■ **SOURCE DATA**:
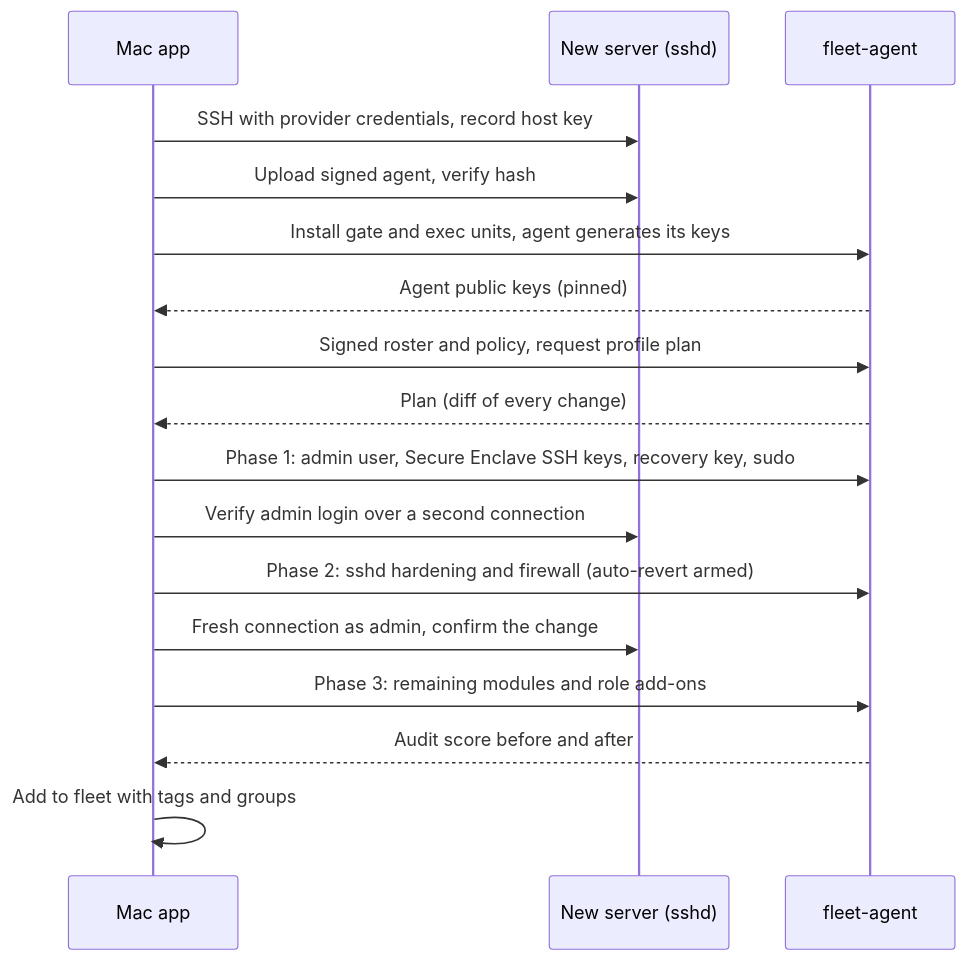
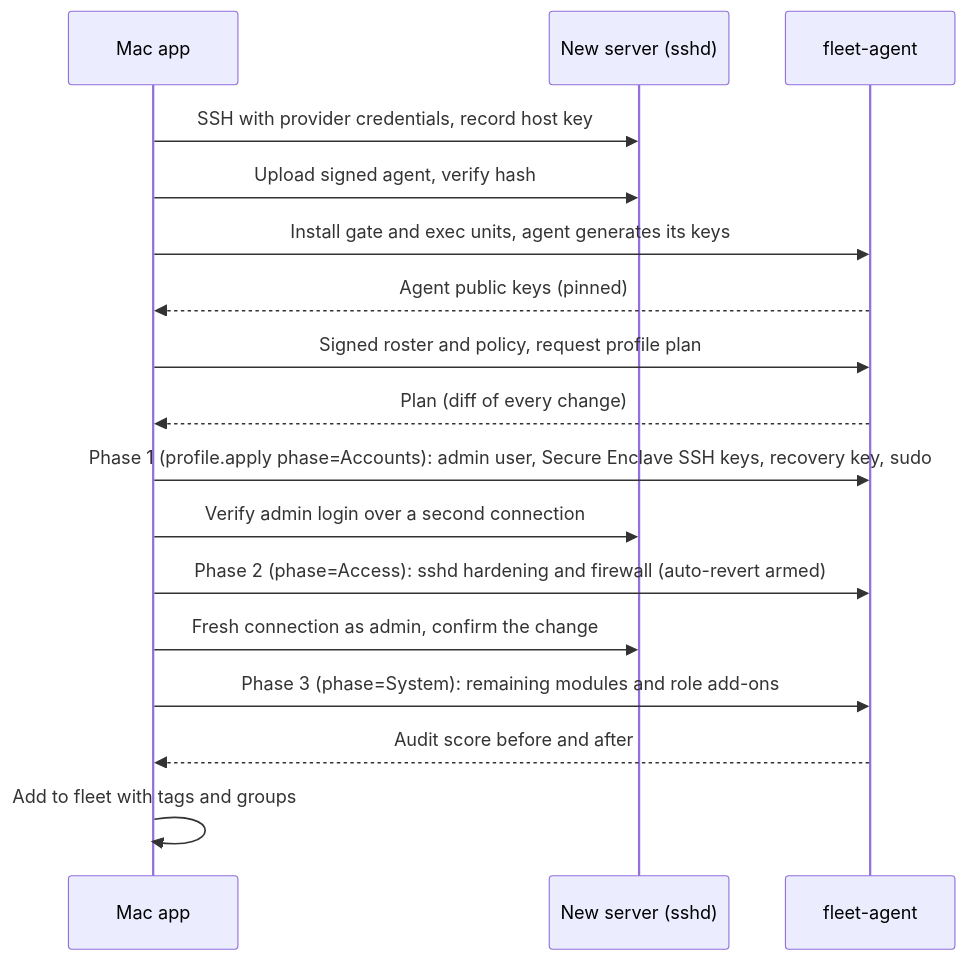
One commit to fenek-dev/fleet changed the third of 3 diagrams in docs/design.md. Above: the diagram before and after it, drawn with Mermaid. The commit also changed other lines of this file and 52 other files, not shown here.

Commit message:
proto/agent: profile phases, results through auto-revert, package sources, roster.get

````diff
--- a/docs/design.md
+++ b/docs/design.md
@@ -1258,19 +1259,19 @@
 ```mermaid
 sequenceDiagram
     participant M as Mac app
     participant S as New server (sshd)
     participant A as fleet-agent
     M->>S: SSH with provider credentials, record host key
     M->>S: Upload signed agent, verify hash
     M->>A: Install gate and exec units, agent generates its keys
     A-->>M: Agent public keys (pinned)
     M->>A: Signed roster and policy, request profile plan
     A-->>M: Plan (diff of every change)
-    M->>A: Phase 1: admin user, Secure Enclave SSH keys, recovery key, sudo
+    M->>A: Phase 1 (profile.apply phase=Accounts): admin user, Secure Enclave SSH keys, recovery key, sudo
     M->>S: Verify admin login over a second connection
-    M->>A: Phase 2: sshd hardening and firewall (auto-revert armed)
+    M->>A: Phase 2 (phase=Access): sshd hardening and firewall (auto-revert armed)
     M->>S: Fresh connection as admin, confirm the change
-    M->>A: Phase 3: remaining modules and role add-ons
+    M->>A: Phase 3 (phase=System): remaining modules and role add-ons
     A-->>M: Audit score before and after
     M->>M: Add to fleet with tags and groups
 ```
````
==
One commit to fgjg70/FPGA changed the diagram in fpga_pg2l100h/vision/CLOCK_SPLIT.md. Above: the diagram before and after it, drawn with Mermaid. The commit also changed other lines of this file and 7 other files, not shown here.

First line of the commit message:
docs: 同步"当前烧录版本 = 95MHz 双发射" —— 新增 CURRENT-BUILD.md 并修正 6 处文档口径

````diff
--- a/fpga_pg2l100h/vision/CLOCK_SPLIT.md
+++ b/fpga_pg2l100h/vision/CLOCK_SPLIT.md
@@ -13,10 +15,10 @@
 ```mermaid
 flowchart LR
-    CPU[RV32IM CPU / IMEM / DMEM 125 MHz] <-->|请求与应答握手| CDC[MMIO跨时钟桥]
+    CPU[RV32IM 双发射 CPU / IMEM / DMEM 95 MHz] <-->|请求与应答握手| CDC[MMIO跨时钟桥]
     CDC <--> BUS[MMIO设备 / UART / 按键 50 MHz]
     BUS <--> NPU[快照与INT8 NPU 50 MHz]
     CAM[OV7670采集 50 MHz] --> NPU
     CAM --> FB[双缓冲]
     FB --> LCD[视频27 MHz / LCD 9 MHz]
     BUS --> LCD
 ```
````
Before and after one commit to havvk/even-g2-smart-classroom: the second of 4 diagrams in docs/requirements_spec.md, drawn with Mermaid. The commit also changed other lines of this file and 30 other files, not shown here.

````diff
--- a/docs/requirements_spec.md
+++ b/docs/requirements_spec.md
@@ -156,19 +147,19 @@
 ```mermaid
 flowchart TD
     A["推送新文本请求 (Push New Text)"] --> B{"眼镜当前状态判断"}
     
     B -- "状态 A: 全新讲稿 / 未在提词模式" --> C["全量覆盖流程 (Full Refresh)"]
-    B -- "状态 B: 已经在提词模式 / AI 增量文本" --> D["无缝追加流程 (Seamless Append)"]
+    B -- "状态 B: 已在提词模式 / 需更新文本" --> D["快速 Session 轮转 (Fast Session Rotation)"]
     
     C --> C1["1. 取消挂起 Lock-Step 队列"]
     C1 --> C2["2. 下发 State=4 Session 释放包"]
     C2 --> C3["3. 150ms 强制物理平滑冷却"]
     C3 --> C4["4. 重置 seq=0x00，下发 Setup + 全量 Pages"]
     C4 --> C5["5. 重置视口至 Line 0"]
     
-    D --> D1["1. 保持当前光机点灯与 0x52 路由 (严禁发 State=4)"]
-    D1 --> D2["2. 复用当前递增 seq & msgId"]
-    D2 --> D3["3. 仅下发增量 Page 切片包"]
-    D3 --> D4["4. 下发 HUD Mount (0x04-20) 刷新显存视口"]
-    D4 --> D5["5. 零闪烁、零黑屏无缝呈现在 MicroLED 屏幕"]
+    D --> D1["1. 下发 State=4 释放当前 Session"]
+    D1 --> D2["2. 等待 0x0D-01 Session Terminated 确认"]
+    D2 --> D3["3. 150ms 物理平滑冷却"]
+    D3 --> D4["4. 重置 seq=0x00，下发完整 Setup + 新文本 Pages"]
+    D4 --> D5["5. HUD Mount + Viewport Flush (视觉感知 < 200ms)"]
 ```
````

■ **WORK ORDER**:
Check every line of the records, and copy the ones that hold the word "second".

■ **REPLY**:
     M->>S: Verify admin login over a second connection
Before and after one commit to havvk/even-g2-smart-classroom: the second of 4 diagrams in docs/requirements_spec.md, drawn with Mermaid. The commit also changed other lines of this file and 30 other files, not shown here.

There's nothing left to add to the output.